__Activity__.
Please give the number of lines in the listing that include the word "sección", with no other words.

__Data for this task__.
────
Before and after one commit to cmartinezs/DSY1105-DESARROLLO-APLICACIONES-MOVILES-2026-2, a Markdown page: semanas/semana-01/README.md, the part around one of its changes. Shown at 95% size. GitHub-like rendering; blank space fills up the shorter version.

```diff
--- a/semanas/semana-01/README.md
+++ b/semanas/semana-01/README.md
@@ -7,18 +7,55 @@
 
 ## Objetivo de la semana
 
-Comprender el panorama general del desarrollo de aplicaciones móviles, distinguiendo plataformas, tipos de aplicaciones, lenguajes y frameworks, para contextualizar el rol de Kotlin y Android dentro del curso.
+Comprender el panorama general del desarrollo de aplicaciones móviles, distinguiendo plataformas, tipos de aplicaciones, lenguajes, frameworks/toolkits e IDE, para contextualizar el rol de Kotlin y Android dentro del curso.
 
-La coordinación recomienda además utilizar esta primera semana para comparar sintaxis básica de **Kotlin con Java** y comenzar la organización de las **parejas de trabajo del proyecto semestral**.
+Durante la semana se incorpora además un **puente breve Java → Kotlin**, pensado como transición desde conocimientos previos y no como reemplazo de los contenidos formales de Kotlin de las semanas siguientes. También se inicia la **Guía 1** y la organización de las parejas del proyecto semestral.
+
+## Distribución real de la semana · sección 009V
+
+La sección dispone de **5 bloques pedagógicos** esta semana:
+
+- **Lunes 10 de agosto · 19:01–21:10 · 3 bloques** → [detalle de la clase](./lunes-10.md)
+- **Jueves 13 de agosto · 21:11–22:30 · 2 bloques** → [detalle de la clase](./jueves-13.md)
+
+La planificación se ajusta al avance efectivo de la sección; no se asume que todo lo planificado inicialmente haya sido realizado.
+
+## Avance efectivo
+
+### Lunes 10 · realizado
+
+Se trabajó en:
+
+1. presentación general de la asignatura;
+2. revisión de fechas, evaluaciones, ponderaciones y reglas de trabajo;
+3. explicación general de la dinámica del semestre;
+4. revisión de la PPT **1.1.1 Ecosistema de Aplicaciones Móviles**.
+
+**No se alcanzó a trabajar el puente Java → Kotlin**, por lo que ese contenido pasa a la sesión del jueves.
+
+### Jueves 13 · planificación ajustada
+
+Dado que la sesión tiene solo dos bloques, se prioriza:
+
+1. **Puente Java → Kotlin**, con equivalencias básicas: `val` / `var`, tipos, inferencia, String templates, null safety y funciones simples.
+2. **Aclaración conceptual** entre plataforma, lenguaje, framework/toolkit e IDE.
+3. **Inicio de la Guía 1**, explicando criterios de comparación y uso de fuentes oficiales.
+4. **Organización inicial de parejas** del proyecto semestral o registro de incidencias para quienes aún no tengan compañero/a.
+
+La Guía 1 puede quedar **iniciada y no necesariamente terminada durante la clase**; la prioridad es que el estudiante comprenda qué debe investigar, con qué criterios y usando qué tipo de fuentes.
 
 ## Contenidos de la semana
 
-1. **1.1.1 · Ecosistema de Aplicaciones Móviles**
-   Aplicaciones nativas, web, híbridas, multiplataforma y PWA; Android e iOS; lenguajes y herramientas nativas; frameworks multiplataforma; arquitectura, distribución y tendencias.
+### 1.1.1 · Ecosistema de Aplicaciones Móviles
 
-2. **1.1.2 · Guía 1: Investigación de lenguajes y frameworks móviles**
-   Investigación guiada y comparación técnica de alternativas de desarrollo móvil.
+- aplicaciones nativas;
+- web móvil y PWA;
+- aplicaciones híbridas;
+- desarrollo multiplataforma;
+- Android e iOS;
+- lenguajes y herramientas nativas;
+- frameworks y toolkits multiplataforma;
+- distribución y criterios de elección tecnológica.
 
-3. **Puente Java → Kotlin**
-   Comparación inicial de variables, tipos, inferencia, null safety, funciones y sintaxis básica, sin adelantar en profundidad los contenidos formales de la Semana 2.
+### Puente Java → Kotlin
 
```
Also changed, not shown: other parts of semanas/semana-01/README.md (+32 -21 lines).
────
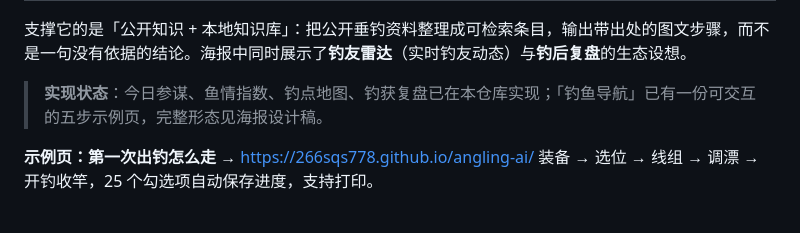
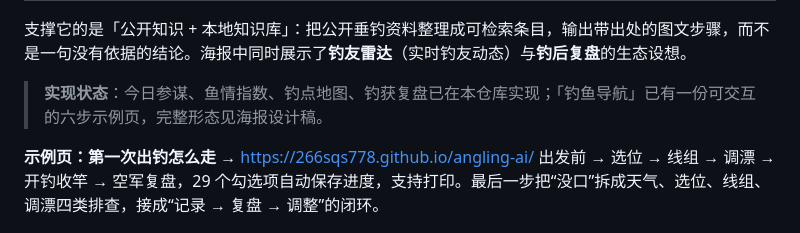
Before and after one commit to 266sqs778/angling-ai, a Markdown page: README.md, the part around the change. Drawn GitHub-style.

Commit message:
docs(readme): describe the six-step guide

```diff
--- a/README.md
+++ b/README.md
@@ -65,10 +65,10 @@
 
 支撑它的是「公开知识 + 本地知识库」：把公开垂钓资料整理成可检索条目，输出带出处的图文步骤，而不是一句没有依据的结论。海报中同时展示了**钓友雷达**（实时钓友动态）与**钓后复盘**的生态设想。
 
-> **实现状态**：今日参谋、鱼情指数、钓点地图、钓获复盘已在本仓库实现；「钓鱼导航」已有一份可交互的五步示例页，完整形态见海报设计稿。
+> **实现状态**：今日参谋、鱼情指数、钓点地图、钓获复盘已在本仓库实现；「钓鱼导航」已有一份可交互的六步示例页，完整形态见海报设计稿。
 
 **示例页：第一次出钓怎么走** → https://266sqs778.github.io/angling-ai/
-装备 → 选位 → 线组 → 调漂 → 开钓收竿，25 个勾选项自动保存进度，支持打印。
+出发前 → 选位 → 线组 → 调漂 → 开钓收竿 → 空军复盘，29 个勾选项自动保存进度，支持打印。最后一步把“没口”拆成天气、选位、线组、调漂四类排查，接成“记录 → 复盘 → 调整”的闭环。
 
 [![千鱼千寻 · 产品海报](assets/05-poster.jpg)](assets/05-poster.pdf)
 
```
────
__Answer for this exercise__.
3